Below, I describe some pieces of my past research.
In the era of “big data”, data analysts have the freedom to apply/propose numerous parametric models to various datasets of interest. We propose a general principle that selects the most appropriate model or procedure for a given dataset. Our principle was originally motivated by autoregressive order selection for a linear process. [More]
Change Point Analysis
Sequentially observed data usually exhibit occasional changes in their structure, such as network anomalies in banking systems, distributional changes in teletraffic models, sudden changes of volatility in stock markets, variations of an electroencephalogram (EEG) signal caused by mode changes in the brain, or environmental changes in various ecosystems. In this direction, we study an offline methodology to mathematically quantify and detect “changes” from massibe data with dependency structure. [More]
Variable selection, also known as feature selection, attribute selection or subset selection, is the process of selecting a subset of relevant variables (features, predictors) for constructing a regression model.
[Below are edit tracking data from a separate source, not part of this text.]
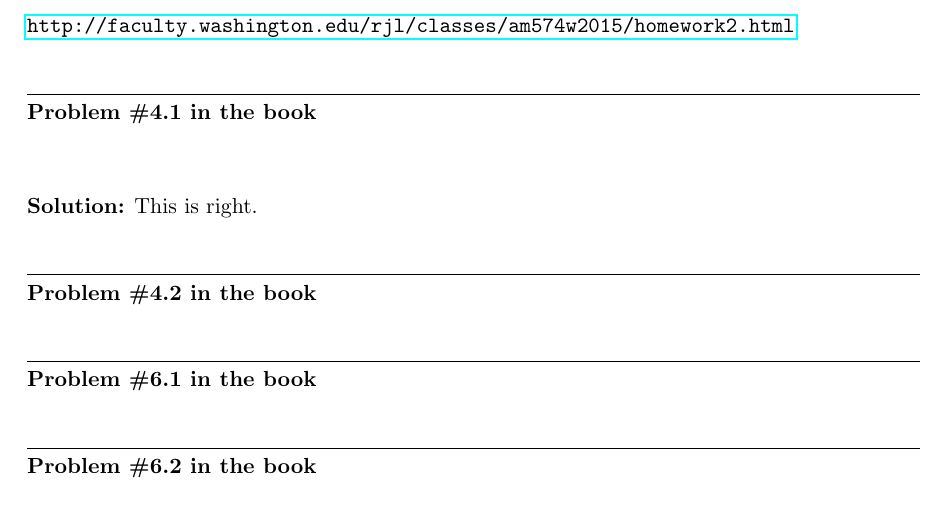
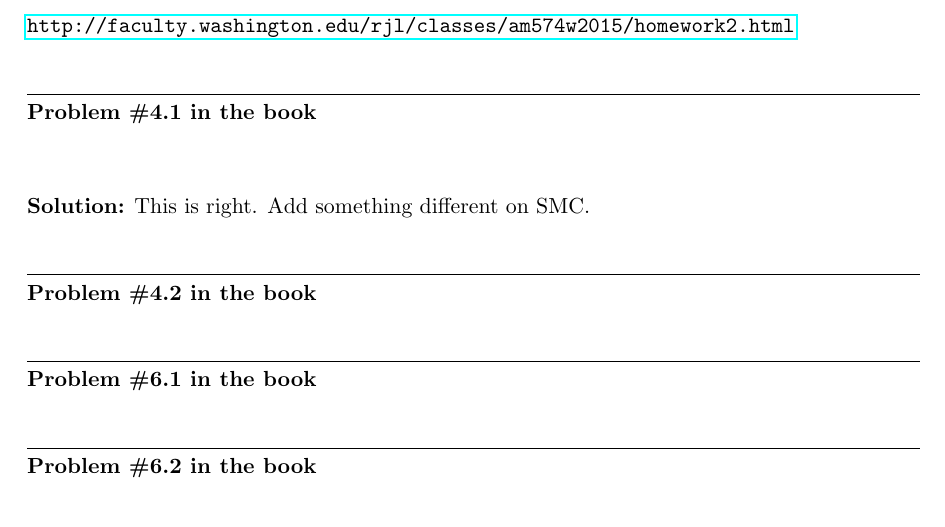
Before and after one commit to amath574w2015/student00, a LaTeX problem sheet (hw2/hw2.tex): part of page 1 of 3, cut so that both start at the same text. Compiled offline with pdfLaTeX.

Commit message:
modified on SMC

```diff
--- a/hw2/hw2.tex
+++ b/hw2/hw2.tex
@@ -37,6 +37,7 @@ For submission instructions, see:
 \vskip 1cm
 {\bf Solution:}
 This is right.
+Add something different on SMC.
 
 % insert your solution here!
 
```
We apply the above principle to variable selection, and propose a procedure that identifies a model approaching the smallest possible loss and risk. Our framework includes the usual variable selection in linear regression, and the selection of basis such as polynomials, splines, or wavelets in function estimation. We also extended our methodology to high dimensional settings where there are much less data than variables. [More]
Robust Data Prediction
In time series data prediction, when there exist potential strutural changes, a routine procedure is to keep detecting changes while conducting inference. However, classical analysis cannot be easily applied to transient or small changes. We explore the idea of “prediction without (reliable) inference,” and propose new algorithms for predicting time-varying densities from either nonparametric or parametric classes. The key idea is that an insufficient justification of inference may not be a hindrance if an analyst is only interested in prediction. [More]
State Space Models
Sequential inference and diagnosis of nonlinear non-Gaussian state space models (which is analytically intractable) has drawn much attention in fields such as finance and biology. For diagnosis in Bayesian settings, we consider alternative measure to the commonly used Bayes factors, in order to alleviate the sensitivity to vague priors. Motivated by SMC^2, a Monte Carlo method aiming at simultaneous parameter inference and state filtering, we propose a method to sequentially conduct inference and diagnosis of state space models. [More]
Sequential Nonlinear Modeling of Time Series Data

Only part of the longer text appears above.